• **What is needed**: Leaving out any pictures, print the entries that follow exactly as they stand.

• **Information shown**:

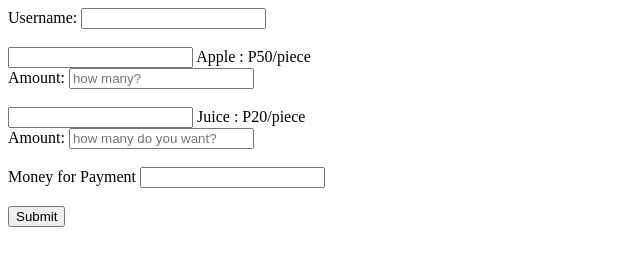
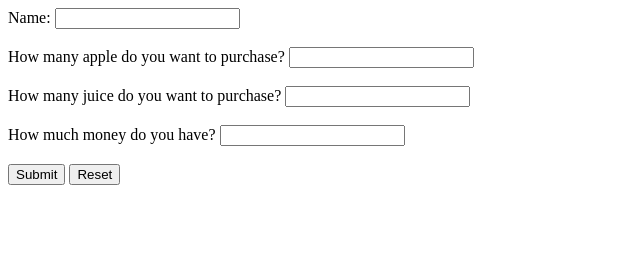
Before and after one commit to krakeneyay/Potassium-4Q-, a plain HTML site: page Potassium-4Q-Lab-1-Javier/index.html in a window 1280 px wide. Shown: the whole page, without its empty margins (0-640 px from the left). Drawn offline with Linux system fonts and the light colour scheme.

Commit message:
Update index.html

```diff
--- a/Potassium-4Q-Lab-1-Javier/index.html
+++ b/Potassium-4Q-Lab-1-Javier/index.html
@@ -1,42 +1,32 @@
 <!DOCTYPE html>
 <html>
+
 <head>
-        <title>My First Website</title>
+    <title>My First Webpage</title>
 
     <meta charset="UTF-8">
-        <meta name= "author" conenent="jef">
+    <meta name="author" content="jef">
+
 </head>
+
 <body>
-        <form name="checkoutForm" action="checkout.html" onsubmit="return validateForm();">
-            <label for="username">Username:</label>
-            <input type="text" name="username" id="username" required>
-
+    <form name="information" action="checkout.html" onsubmit="validInformation()">
+        <label for="name">Name: </label>
+        <input type="text" name="name" id="name" >
         <br><br>
-
-            <input type="cart" name="apple" id="apple">
-            <label for="apple">Apple : P50/piece</label>
-            <br>
-            <label for="amount_apple">Amount:</label>
-            <input type="number" name="amount_apple" id="amount_apple" required min="0" placeholder="how many?">
-
+        <label for="apple">How many apple do you want to purchase? </label>
+        <input type="number" name="apple" id="apple" min="0" required>
         <br><br>
-
-            <input type="cart" name="juice" id="juice">
-            <label for="juice">Juice : P20/piece</label>
-            <br>
-            <label for="amount_juice">Amount:</label>
-            <input type="number" name="amount_juice"id="amount_juice" required min="0" placeholder="how many do you want?">
-
+        <label for="juice">How many juice do you want to purchase? </label>
+        <input type="number" name="juice" id="juice" min="0" required>
         <br><br>
-
-            <label for="money">Money for Payment</label>
-            <input type="number" name="money" id="money" required>
-
+        <label for="pay">How much money do you have? </label>
+        <input type="number" name="pay" id="pay" min="0" required>
         <br><br>
-
         <button type="submit">Submit</button>
+        <button type="reset">Reset</button>
     </form>
-
     <script src="index.js"></script>
 </body>
-<html>
+
+</html>
```
Lines whose indentation alone changed are shown as unchanged.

• **Answer for this exercise**:
Before and after one commit to krakeneyay/Potassium-4Q-, a plain HTML site: page Potassium-4Q-Lab-1-Javier/index.html in a window 1280 px wide. Shown: the whole page, without its empty margins (0-640 px from the left). Drawn offline with Linux system fonts and the light colour scheme.

Commit message:
Update index.html

```diff
--- a/Potassium-4Q-Lab-1-Javier/index.html
+++ b/Potassium-4Q-Lab-1-Javier/index.html
@@ -1,42 +1,32 @@
 <!DOCTYPE html>
 <html>
+
 <head>
-        <title>My First Website</title>
+    <title>My First Webpage</title>
 
     <meta charset="UTF-8">
-        <meta name= "author" conenent="jef">
+    <meta name="author" content="jef">
+
 </head>
+
 <body>
-        <form name="checkoutForm" action="checkout.html" onsubmit="return validateForm();">
-            <label for="username">Username:</label>
-            <input type="text" name="username" id="username" required>
-
+    <form name="information" action="checkout.html" onsubmit="validInformation()">
+        <label for="name">Name: </label>
+        <input type="text" name="name" id="name" >
         <br><br>
-
-            <input type="cart" name="apple" id="apple">
-            <label for="apple">Apple : P50/piece</label>
-            <br>
-            <label for="amount_apple">Amount:</label>
-            <input type="number" name="amount_apple" id="amount_apple" required min="0" placeholder="how many?">
-
+        <label for="apple">How many apple do you want to purchase? </label>
+        <input type="number" name="apple" id="apple" min="0" required>
         <br><br>
-
-            <input type="cart" name="juice" id="juice">
-            <label for="juice">Juice : P20/piece</label>
-            <br>
-            <label for="amount_juice">Amount:</label>
-            <input type="number" name="amount_juice"id="amount_juice" required min="0" placeholder="how many do you want?">
-
+        <label for="juice">How many juice do you want to purchase? </label>
+        <input type="number" name="juice" id="juice" min="0" required>
         <br><br>
-
-            <label for="money">Money for Payment</label>
-            <input type="number" name="money" id="money" required>
-
+        <label for="pay">How much money do you have? </label>
+        <input type="number" name="pay" id="pay" min="0" required>
         <br><br>
-
         <button type="submit">Submit</button>
+        <button type="reset">Reset</button>
     </form>
-
     <script src="index.js"></script>
 </body>
-<html>
+
+</html>
```
Lines whose indentation alone changed are shown as unchanged.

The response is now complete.